820 West Jackson Boulevard  
Chicago, Illinois, 60607

This blog entry created for information and planning purposes. Therefore, it is not legal advice. Please do not use this blog as legal advice, which turns on specific facts, as well as laws in specific jurisdictions.

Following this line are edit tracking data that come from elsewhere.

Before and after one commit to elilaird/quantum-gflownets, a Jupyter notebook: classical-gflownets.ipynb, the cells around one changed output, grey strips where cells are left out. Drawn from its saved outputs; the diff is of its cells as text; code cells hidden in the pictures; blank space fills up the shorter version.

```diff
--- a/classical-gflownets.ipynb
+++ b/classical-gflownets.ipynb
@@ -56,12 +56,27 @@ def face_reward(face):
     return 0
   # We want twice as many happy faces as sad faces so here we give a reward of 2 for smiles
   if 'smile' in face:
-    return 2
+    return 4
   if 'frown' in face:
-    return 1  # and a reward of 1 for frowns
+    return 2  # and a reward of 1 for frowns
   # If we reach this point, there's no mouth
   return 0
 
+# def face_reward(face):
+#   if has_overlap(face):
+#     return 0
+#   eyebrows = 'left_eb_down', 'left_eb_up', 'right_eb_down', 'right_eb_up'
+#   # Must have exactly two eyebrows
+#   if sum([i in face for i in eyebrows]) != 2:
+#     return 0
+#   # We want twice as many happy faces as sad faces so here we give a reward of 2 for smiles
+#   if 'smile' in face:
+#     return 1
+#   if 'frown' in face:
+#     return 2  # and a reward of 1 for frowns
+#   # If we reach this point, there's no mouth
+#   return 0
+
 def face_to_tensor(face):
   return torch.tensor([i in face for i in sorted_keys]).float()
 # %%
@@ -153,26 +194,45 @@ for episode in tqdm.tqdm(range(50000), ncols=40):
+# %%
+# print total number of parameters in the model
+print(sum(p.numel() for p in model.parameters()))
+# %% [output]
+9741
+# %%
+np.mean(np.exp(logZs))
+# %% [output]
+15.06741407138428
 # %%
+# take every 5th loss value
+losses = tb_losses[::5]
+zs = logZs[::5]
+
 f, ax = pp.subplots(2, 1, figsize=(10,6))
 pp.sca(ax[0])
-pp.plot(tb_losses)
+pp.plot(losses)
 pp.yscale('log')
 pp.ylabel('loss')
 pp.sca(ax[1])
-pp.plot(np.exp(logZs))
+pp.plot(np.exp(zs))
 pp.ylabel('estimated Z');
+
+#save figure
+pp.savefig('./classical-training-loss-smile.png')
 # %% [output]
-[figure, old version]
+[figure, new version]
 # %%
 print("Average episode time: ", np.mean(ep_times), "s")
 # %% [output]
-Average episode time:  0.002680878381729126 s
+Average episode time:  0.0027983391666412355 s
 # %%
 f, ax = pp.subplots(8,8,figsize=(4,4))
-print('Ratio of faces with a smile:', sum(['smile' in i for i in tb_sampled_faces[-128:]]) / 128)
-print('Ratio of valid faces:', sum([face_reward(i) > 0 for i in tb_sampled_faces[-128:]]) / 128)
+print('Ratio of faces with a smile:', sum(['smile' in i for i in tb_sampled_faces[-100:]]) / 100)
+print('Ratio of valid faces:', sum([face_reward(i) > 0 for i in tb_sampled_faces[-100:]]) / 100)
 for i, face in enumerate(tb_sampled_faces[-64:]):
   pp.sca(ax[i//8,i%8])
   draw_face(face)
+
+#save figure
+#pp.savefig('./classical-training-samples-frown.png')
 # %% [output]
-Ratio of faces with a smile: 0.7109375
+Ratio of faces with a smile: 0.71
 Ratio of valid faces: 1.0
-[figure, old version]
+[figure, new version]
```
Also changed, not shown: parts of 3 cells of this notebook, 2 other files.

No reader of this blog should act or refrain from acting on the basis of any information included in, or accessible through, this blog without seeking the appropriate legal or other professional advice on the particular facts and circumstances at issue from a lawyer licensed in the reader’s state, country or other appropriate licensing jurisdiction